To mark the 500th anniversary of Leonardo da Vinci's death in 2019, a team of Franco-Italian researchers specialising in fluid mechanics set out to retrace one of Leonardo's most famous drawings in the field of hydraulics. Read on to learn more about this original research project!

on June 21, 2021

Hydraulics was one of Leonardo's favoured areas of study, as evidenced by the many illustrations and studies on the subject in his notebooks (the famous Codex). In the fluid mechanics community, Leonardo da Vinci is considered to have been the first person to use the term 'turbulence', without really knowing what it was, even though he described some precise physical principles. More thorough understanding of turbulence was to come much later, from the end of the 19th century, notably with Reynolds, Taylor, Boussinesq, Kolmogorov and so on.

The team behind this research project, linking art and science, brought together researchers from the LHEEA - a Centrale Nantes / CNRS laboratory - under the direction of David Le Touzé, and researchers from the INM - a CNR (Italian National Research Council) institute - in Rome, under the direction of Andrea Colagrossi. These researchers have been working closely together since 2004. They are recognised worldwide for their expertise in the development of the Smoothed Particle Hydrodynamics numerical method for free-surface flows (air/water interface). They have numerous high-level joint publications and two international awards to their name with regard to this method.

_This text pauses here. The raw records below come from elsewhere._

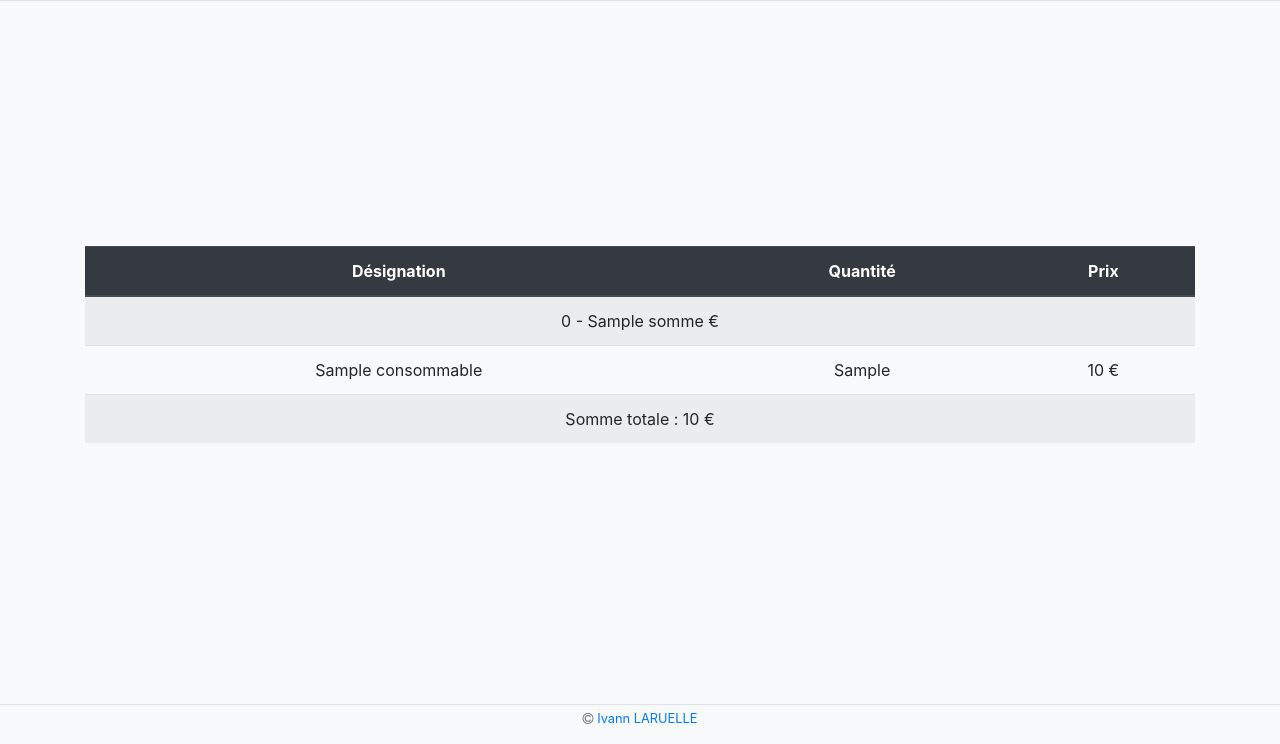
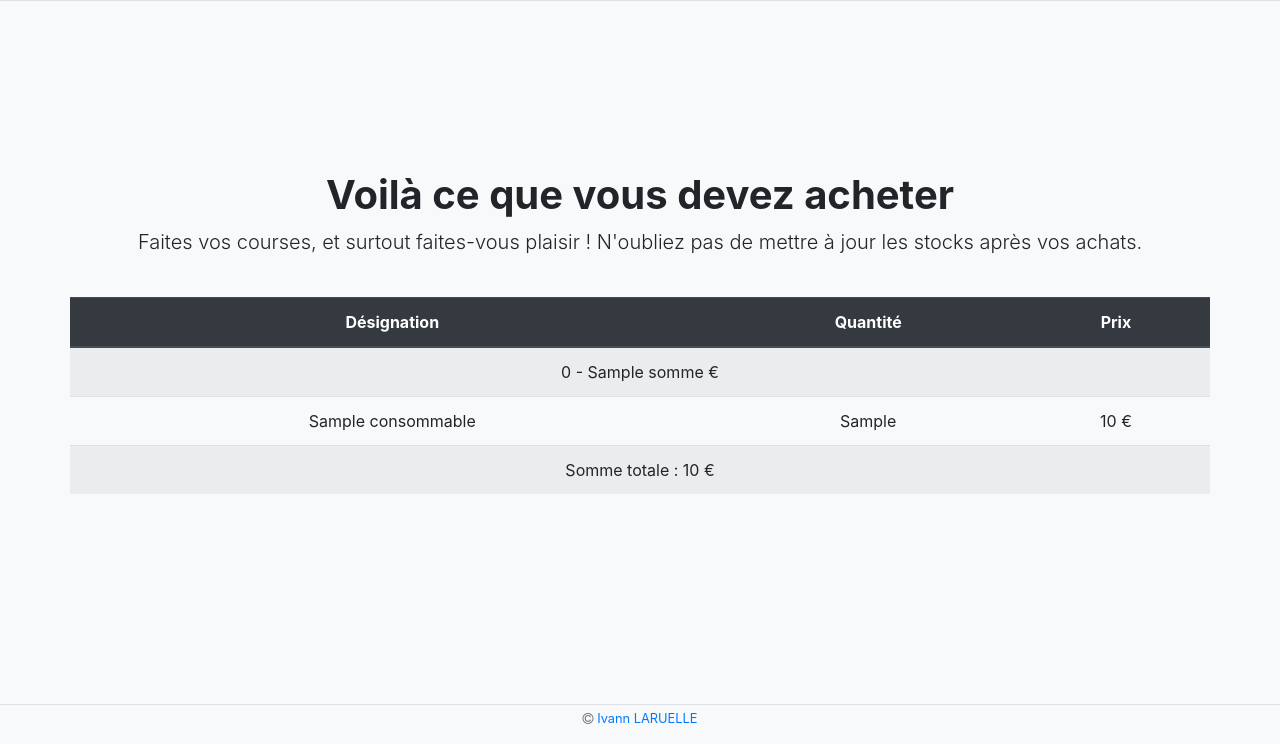
Before and after one commit to larueli/stock, a Symfony app: template templates/courses.html.twig in a window 1280 px wide. Shown: the part 56-800 px from the top of the page. Run offline with Twig, Linux system fonts and the light colour scheme; the template is opened without the code that fills it: most values are stand-ins (such as "Sample title", 1, 10 or a date in 2020); some libraries are stand-ins or nearby versions.

Commit message:
add text

```diff
--- a/src/Controller/FrontController.php
+++ b/src/Controller/FrontController.php
@@ -55,7 +55,8 @@ class FrontController extends AbstractController
                 $prix = $nbPackAAcheter * $consommable->getPrixPaquet();
                 $tableau[$categorie->getNom()]["somme"] += $prix;
                 $prixTotal += $prix;
-                $tableau[$categorie->getNom()]["produits"][] = ["consommable" => $consommable, "nbPackAAcheter" => $nbPackAAcheter, "prix" => $prix];
+                if ($prix != 0)
+                    $tableau[$categorie->getNom()]["produits"][] = ["consommable" => $consommable, "nbPackAAcheter" => $nbPackAAcheter, "prix" => $prix];
             }
         }
         //dd($tableau);
--- a/templates/courses.html.twig
+++ b/templates/courses.html.twig
@@ -2,6 +2,14 @@
 {% block title %}Courses{% endblock %}
 {% block content %}
     <div class="container my-auto">
+        <div class="row">
+            <div class="col mx-auto">
+                <h1 class="cover-heading"><b>Voilà ce que vous devez acheter</b><br></h1>
+                <p class="lead">Faites vos courses, et surtout faites-vous plaisir ! N'oubliez pas de mettre à jour les
+                    stocks après vos achats.</p>
+            </div>
+        </div>
+        <div class="row my-4">
             <table class="table table-striped table-hover">
                 <thead class="thead-dark">
                 <th scope="col">Désignation</th>
@@ -30,4 +38,5 @@
                 </tbody>
             </table>
         </div>
+    </div>
 {% endblock %}
```
Also changed, not shown: 1 other file. Lines whose indentation alone changed are shown as unchanged.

To commemorate the five hundredth anniversary of the death of the Italian genius, the researchers started their work at very frontiers of the history of science, retracing the drawing's history and associated comments, with a view to determining the conditions of the experiment described by Leonardo da Vinci (location, dimensions, depth, etc.). As with the rest of Leonardo's work, the only source of information is that contained in the Codexes themselves and their interpretation (by E. Macagno in particular). The researchers therefore had to work iteratively to achieve simulations close to the reality observed by Leonardo da Vinci and ascertain that the main elements that he observed, and even intuited, (deep vortices, surface vortices, turbulence, recirculations) were produced by modern simulations.

Watch the story of their research process and results in the video "Turbulence as seen by Leonardo da Vinci":

Learn more:

In pictures:

Drawing by Leonardo da Vinci: Leonardo da Vinci’s Studies of water (c.1510–12). The fall of a stream of water from a sluice into a pool. Bottom part of the sheet RCIN 912660 - The Windsor Collection And : https://commons.wikimedia.org/wiki/File:Etudes_turbulences_-_L%C3%A9onard_de_Vinci.jpg
Published on June 21, 2021 Updated on October 27, 2022